September 19 – 23, 2013
We enjoyed snorkeling at the island by our anchorage, an easy swim from our boat. It didn’t look very exciting from above, but the water below the ledge was filled with interesting fish: many variations of blue damsels and probably hundreds of Picasso triggerfish ranging from inch-long babies to fairly large adults. They actually had burrows that they’d dart into if we got too close. We’re always excited to find even a single Picasso trigger; so seeing so many was pretty exciting, and we’ve never seen the burrow thing.
On one outing, we swam along the island to the small pass and made our way through to the other side. It wasn’t as prolific with the fish over there, but it was still worth a visit, especially when we spotted a trigger fish we’d never seen.
What did turn out to be really special was the large bombie we’d spotted from the dinghy on previous outings. This thing was huge, the size of a living room, and in contrast to the rocky sides of the islands, it was covered with an amazing array of corals. There were hard corals of all kinds, beautiful soft red corals, and sea fans. It had pinnacles and valleys that were right out of something Disney might create. As for fish, there seemed to be thousands of them, and they weren’t bothered by our presence.
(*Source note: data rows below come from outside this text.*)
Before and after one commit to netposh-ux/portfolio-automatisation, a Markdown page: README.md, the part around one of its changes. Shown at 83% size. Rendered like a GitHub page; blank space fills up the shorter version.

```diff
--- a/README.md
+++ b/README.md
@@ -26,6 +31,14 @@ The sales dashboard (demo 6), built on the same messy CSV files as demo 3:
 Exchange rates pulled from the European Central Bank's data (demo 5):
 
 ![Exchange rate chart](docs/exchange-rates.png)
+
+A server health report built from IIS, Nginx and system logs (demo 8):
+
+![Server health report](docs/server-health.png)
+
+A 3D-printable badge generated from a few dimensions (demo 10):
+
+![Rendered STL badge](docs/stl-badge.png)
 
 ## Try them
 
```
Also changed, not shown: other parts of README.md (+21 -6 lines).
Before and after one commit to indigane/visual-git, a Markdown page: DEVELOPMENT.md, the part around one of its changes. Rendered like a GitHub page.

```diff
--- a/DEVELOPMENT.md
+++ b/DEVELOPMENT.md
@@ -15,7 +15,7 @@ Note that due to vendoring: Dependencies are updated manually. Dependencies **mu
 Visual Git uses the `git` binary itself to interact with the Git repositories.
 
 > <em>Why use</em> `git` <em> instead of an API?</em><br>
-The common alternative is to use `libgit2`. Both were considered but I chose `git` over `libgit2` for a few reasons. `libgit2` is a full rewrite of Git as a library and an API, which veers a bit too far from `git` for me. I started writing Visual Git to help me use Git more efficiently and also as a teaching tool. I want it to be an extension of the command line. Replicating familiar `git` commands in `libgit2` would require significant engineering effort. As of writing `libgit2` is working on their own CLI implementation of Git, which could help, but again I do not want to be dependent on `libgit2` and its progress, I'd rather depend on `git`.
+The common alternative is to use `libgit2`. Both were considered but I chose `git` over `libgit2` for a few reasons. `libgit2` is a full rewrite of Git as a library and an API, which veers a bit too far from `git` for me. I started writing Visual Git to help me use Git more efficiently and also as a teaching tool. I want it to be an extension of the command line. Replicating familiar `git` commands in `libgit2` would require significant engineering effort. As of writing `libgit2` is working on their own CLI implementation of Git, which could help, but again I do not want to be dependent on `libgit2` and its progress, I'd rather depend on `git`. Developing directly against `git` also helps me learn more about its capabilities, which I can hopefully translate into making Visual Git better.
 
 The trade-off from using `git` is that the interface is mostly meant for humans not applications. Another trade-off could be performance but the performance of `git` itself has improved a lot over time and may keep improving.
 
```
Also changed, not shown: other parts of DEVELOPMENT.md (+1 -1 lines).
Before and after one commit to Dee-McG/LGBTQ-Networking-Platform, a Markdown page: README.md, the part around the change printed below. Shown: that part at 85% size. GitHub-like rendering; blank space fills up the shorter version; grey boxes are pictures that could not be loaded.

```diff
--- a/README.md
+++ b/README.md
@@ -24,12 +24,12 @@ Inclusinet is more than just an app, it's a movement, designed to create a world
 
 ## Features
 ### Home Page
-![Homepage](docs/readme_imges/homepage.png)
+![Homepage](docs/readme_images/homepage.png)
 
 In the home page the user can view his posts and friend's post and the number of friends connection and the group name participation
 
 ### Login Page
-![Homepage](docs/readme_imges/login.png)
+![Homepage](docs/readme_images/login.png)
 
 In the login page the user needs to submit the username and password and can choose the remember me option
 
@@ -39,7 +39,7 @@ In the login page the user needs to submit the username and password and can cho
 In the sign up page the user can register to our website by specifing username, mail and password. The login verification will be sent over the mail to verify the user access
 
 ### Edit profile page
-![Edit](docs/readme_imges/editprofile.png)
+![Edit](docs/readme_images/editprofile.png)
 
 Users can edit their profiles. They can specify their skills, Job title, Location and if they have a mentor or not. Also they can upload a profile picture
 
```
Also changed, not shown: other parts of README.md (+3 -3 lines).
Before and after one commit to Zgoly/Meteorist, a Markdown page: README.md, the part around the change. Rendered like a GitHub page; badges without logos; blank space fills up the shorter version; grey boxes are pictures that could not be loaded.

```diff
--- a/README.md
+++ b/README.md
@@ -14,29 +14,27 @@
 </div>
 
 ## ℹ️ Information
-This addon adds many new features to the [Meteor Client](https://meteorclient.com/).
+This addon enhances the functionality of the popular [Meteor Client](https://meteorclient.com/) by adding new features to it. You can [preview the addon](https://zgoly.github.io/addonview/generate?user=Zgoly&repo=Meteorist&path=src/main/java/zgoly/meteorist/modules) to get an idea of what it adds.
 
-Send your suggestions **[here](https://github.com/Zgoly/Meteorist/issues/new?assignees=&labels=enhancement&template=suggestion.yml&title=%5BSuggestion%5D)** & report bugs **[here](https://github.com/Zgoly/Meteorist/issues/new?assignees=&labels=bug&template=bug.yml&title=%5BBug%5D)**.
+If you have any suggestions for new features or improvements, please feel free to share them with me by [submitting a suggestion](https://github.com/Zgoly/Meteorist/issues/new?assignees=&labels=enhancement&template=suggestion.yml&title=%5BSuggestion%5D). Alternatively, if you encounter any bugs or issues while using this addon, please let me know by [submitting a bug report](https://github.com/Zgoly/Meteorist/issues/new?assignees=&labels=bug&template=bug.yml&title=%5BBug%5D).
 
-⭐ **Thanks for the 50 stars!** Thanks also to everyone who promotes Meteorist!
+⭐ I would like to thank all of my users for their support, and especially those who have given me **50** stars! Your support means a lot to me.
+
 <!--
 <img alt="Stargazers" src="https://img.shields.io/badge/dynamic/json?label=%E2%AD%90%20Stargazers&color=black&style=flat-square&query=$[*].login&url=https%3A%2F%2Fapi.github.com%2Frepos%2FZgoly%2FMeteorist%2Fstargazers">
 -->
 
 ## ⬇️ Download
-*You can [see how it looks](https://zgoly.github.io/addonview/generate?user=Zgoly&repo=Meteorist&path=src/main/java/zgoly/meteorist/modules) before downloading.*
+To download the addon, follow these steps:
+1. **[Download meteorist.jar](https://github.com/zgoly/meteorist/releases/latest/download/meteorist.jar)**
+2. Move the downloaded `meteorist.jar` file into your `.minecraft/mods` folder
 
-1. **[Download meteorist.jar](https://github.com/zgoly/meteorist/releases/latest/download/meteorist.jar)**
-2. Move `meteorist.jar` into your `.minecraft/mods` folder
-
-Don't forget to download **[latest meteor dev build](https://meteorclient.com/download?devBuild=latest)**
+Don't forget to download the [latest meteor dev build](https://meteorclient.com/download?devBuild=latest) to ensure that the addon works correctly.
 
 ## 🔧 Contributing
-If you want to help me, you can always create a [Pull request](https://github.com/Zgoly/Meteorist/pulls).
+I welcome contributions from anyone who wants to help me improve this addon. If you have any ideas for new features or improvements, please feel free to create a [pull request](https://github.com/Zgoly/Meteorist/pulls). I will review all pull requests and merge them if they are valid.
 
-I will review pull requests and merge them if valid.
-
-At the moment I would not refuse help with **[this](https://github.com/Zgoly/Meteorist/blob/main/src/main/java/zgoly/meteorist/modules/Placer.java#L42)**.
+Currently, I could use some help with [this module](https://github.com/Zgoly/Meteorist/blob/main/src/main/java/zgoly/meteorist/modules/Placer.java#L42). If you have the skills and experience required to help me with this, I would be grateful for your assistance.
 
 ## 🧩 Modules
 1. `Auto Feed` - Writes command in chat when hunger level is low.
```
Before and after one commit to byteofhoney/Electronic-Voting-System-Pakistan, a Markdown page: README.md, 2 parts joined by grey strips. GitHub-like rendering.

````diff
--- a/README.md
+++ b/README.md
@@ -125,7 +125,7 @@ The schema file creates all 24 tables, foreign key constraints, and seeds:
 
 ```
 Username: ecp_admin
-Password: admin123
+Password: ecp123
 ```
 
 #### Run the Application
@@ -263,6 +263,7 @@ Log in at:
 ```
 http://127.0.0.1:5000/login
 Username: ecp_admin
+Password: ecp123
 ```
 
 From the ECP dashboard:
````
We found the best way to enjoy the bombie was to drift over it, then swim back around it and drift over again. We did this a few times, and it was as good as any snorkeling we’d done to that point. We saw many fish we knew and a few we’d never seen before. I was kicking myself for not bringing the underwater camera, and unfortunately we didn’t get back there before we left. Hopefully we’ll go back someday and it will still be the same. (Sadly we’ve found cyclones can dramatically change coral reefs in shallow waters; something we saw firsthand when we returned to Tonga in 2014.)
These areas weren’t far from our boat, but we had some good snorkeling even closer, a bombie right near us. We first visited it to make sure it was deep enough that Legacy could drift over it safely even at low tide. It was, the top of it about 12 feet under water. What a surprise it was to dive down and find what looked like a simple rock from the surface was home to an impressive array of tropical fish, our own underwater aquarium! Up on the surface, it just looked like a rock again. Thus, I had good incentive to practice free diving and was much improved by the time we left.
At a glance, the Bay of Islands doesn’t look like it would be much for snorkeling as it lacks large areas of coral reef, but every snorkeling outing we made turned out to have things of interest. And of course the big bombie was world class! –Cyndi